Needed from the data below: all lines that contain the word "EraseBall".

START DATA EXCERPTS

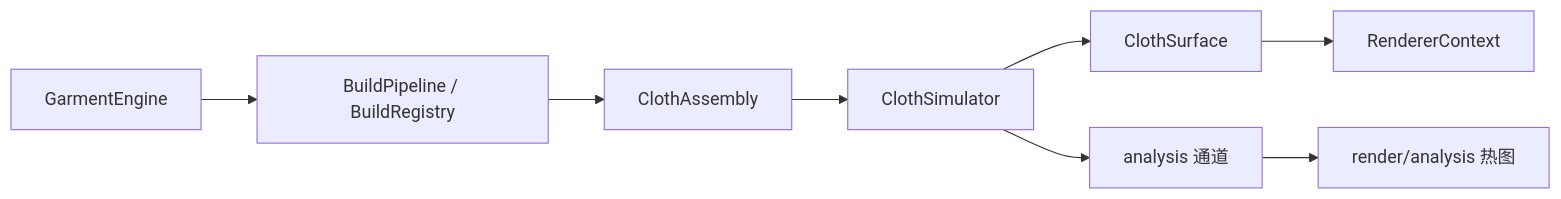
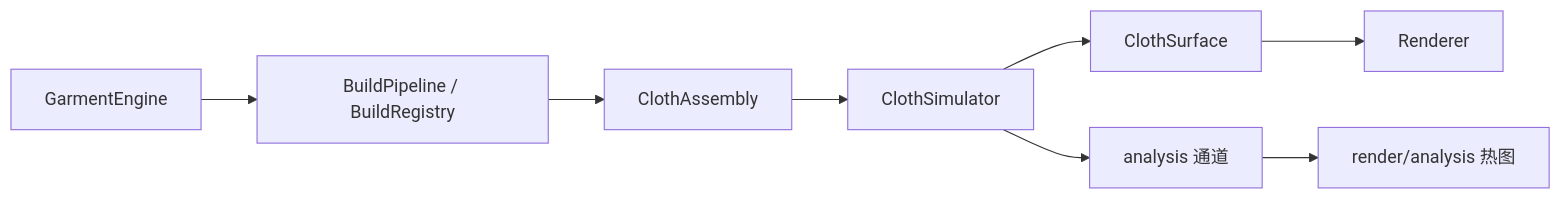
One commit to phoohow/OpenCloth changed the sixth of 6 diagrams in docs/源码架构.md. Above: the diagram before and after it, drawn with Mermaid. The commit also changed other lines of this file and 108 other files, not shown here.

````diff
--- a/docs/源码架构.md
+++ b/docs/源码架构.md
@@ -225,10 +225,10 @@
 ```mermaid
 flowchart LR
   ENGINE["GarmentEngine"] --> BUILD["BuildPipeline / BuildRegistry"]
   BUILD --> ASSEMBLY["ClothAssembly"]
   ASSEMBLY --> SOLVER["ClothSimulator"]
   SOLVER --> SURFACE["ClothSurface"]
-  SURFACE --> RENDERER["RendererContext"]
+  SURFACE --> RENDERER["Renderer"]
   SOLVER --> ANALYSIS["analysis 通道"]
   ANALYSIS --> OVERLAY["render/analysis 热图"]
 ```
````
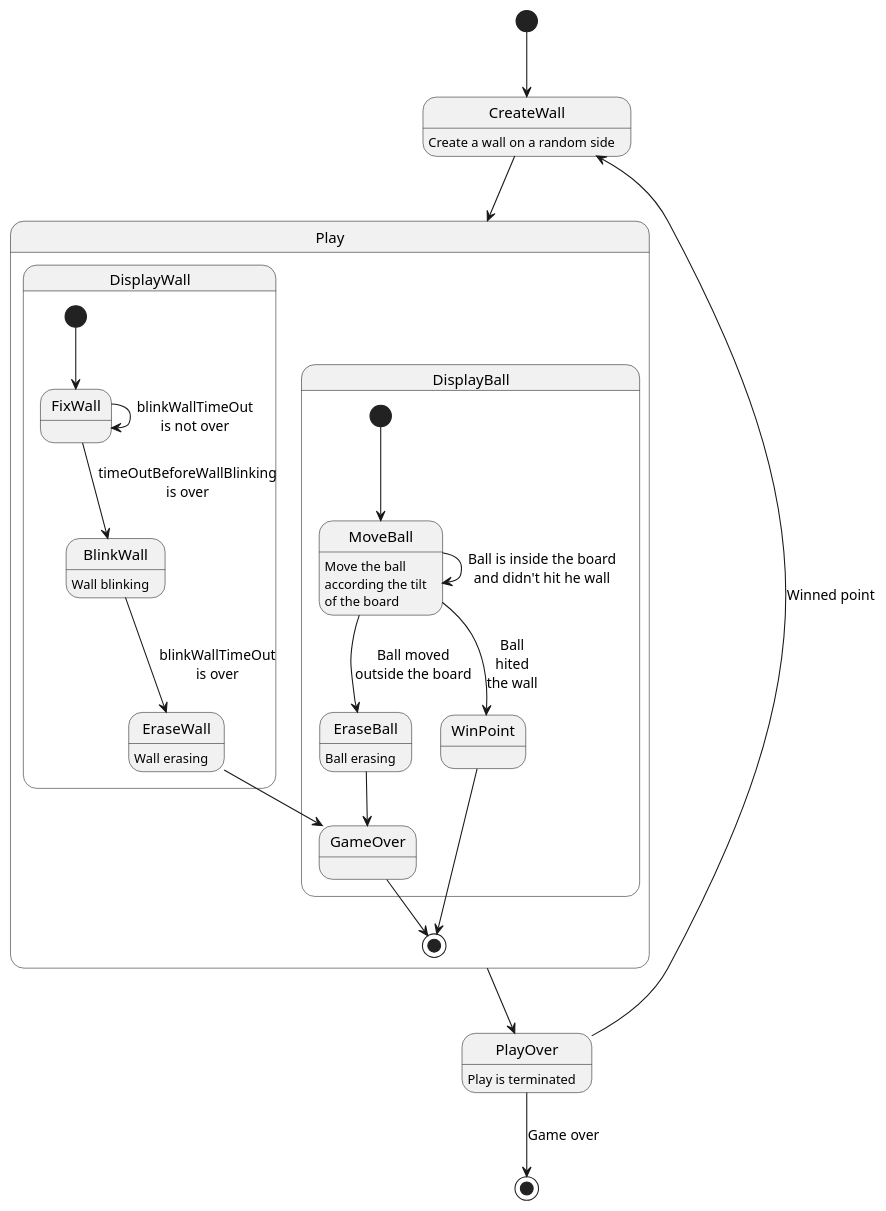
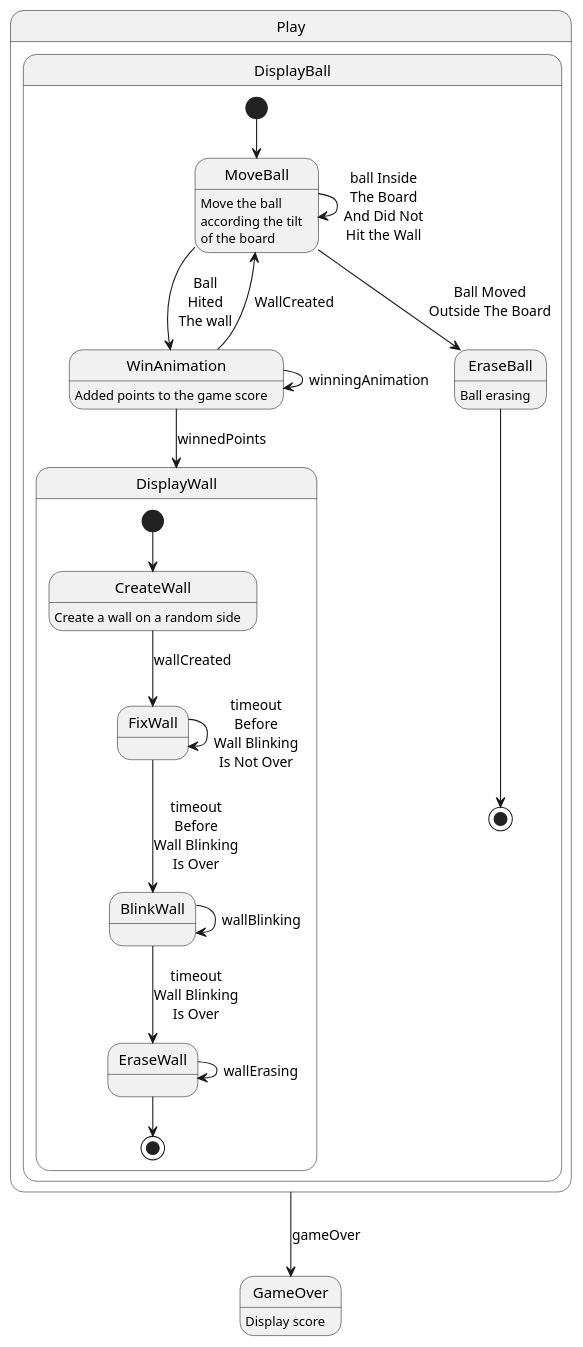
Before and after one commit to jebissey/GamesOfSkill: the diagram in Arduino-nano/LedsPong/LedsPong.puml, drawn with PlantUML. The commit also changed 4 other files, not shown here.

```diff
--- a/Arduino-nano/LedsPong/LedsPong.puml
+++ b/Arduino-nano/LedsPong/LedsPong.puml
@@ -1,42 +1,40 @@
 @startuml
 
-[*] --> CreateWall
-CreateWall : Create a wall on a random side
-
-CreateWall --> Play 
 state Play {
 
     state DisplayBall {
         [*] --> MoveBall
         MoveBall : Move the ball\naccording the tilt\nof the board
-        MoveBall --> MoveBall : Ball is inside the board\nand didn't hit he wall
-        MoveBall --> WinPoint : Ball\nhited\nthe wall
-        MoveBall -->  EraseBall :  Ball moved\noutside the board
+        MoveBall --> MoveBall : ball Inside\nThe Board\nAnd Did Not\nHit the Wall
+        MoveBall --> WinAnimation : Ball\nHited\nThe wall
+        MoveBall --> EraseBall :  Ball Moved\nOutside The Board
+
+        WinAnimation : Added points to the game score
+        WinAnimation --> WinAnimation : winningAnimation
+        WinAnimation --> DisplayWall : winnedPoints
+        WinAnimation --> MoveBall : WallCreated
 
         EraseBall : Ball erasing
-        EraseBall --> GameOver
+        EraseBall --> [*]
     }
 
     state DisplayWall {
-        [*] --> FixWall
-        FixWall --> FixWall : blinkWallTimeOut\nis not over
-        FixWall --> BlinkWall : timeOutBeforeWallBlinking\nis over
+        [*] --> CreateWall
+        CreateWall : Create a wall on a random side
+        CreateWall --> FixWall : wallCreated
+
+        FixWall --> FixWall : timeout\nBefore\nWall Blinking\nIs Not Over
+        FixWall --> BlinkWall : timeout\nBefore\nWall Blinking\nIs Over
         
-        BlinkWall : Wall blinking
-        BlinkWall --> EraseWall : blinkWallTimeOut\nis over
+        BlinkWall --> BlinkWall : wallBlinking
+        BlinkWall --> EraseWall : timeout\nWall Blinking\nIs Over
 
-        EraseWall : Wall erasing
-        EraseWall --> GameOver
+        EraseWall --> EraseWall : wallErasing
+        EraseWall --> [*]
     }
-
-    WinPoint --> [*]
-    GameOver --> [*]
 }
 
-Play -down-> PlayOver
-
-PlayOver : Play is terminated
-PlayOver --> CreateWall : Winned point
-PlayOver --> [*] : Game over
+Play --> GameOver : gameOver
+GameOver : Display score
 
 @enduml
```
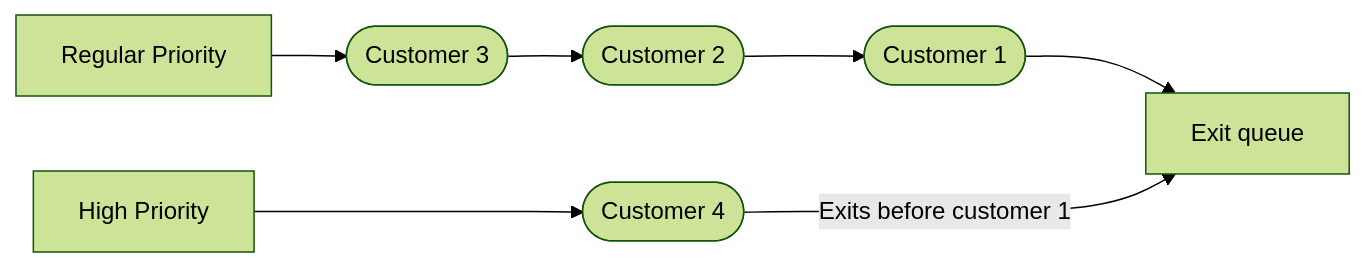
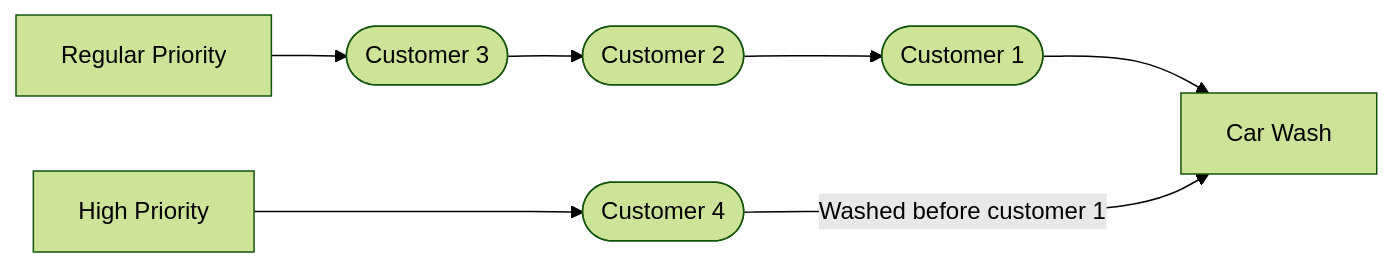
The third of 3 diagrams in 1-queue.md (Jester572/data_structure_tutorial), drawn with Mermaid (forest theme) before and after one commit. The commit also changed other lines of this file, not shown here.

````diff
--- a/1-queue.md
+++ b/1-queue.md
@@ -13,7 +30,7 @@
 ```mermaid
 graph LR;;
 
-    regular[Regular Priority] --> C([Customer 3]) --> B([Customer 2]) --> A([Customer 1]) --> exit[Exit queue];
+    regular[Regular Priority] --> C([Customer 3]) --> B([Customer 2]) --> A([Customer 1]) --> exit[Car Wash];
 
-    high[High Priority] ---> D([Customer 4]) --Exits before customer 1---> exit;
+    high[High Priority] ---> D([Customer 4]) --Washed before customer 1---> exit;
 ```
````
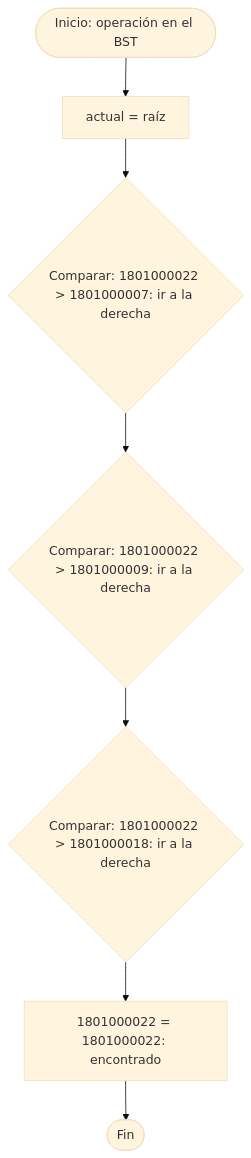
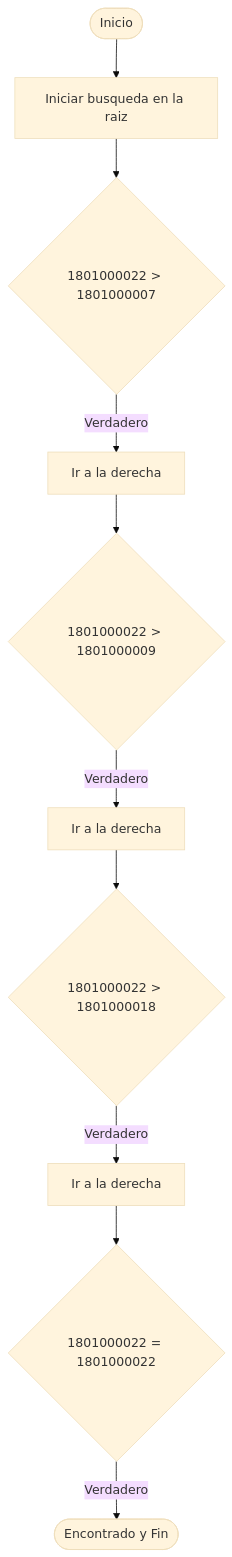
One commit to Leo23new/ProyectoGrupo3 changed the diagram in output/diagramas/05_flujograma_bst.md. Above: the diagram before and after it, drawn with Mermaid (base theme). The commit also changed other lines of this file and 15 other files, not shown here.

````diff
--- a/output/diagramas/05_flujograma_bst.md
+++ b/output/diagramas/05_flujograma_bst.md
@@ -8,9 +5,12 @@
 ```mermaid
 flowchart TD
-    S(["Inicio: operación en el BST"]) --> R["actual = raíz"]
-    R --> P1{"Comparar: 1801000022 > 1801000007: ir a la derecha"}
-    P1 --> P2{"Comparar: 1801000022 > 1801000009: ir a la derecha"}
-    P2 --> P3{"Comparar: 1801000022 > 1801000018: ir a la derecha"}
-    P3 --> P4["1801000022 = 1801000022: encontrado"]
-    P4 --> Z(["Fin"])
+    A(["Inicio"]) --> B[""Iniciar busqueda en la raiz""]
+    B --> C{"1801000022 > 1801000007"}
+    C -->|"Verdadero"| D[""Ir a la derecha""]
+    D --> E{"1801000022 > 1801000009"}
+    E -->|"Verdadero"| F[""Ir a la derecha""]
+    F --> G{"1801000022 > 1801000018"}
+    G -->|"Verdadero"| H[""Ir a la derecha""]
+    H --> I{"1801000022 = 1801000022"}
+    I -->|"Verdadero"| J(["Encontrado y Fin"])
 ```
````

END DATA EXCERPTS

> [OUTPUT]:
-        MoveBall -->  EraseBall :  Ball moved\noutside the board
+        MoveBall --> EraseBall :  Ball Moved\nOutside The Board
         EraseBall : Ball erasing
-        EraseBall --> GameOver
+        EraseBall --> [*]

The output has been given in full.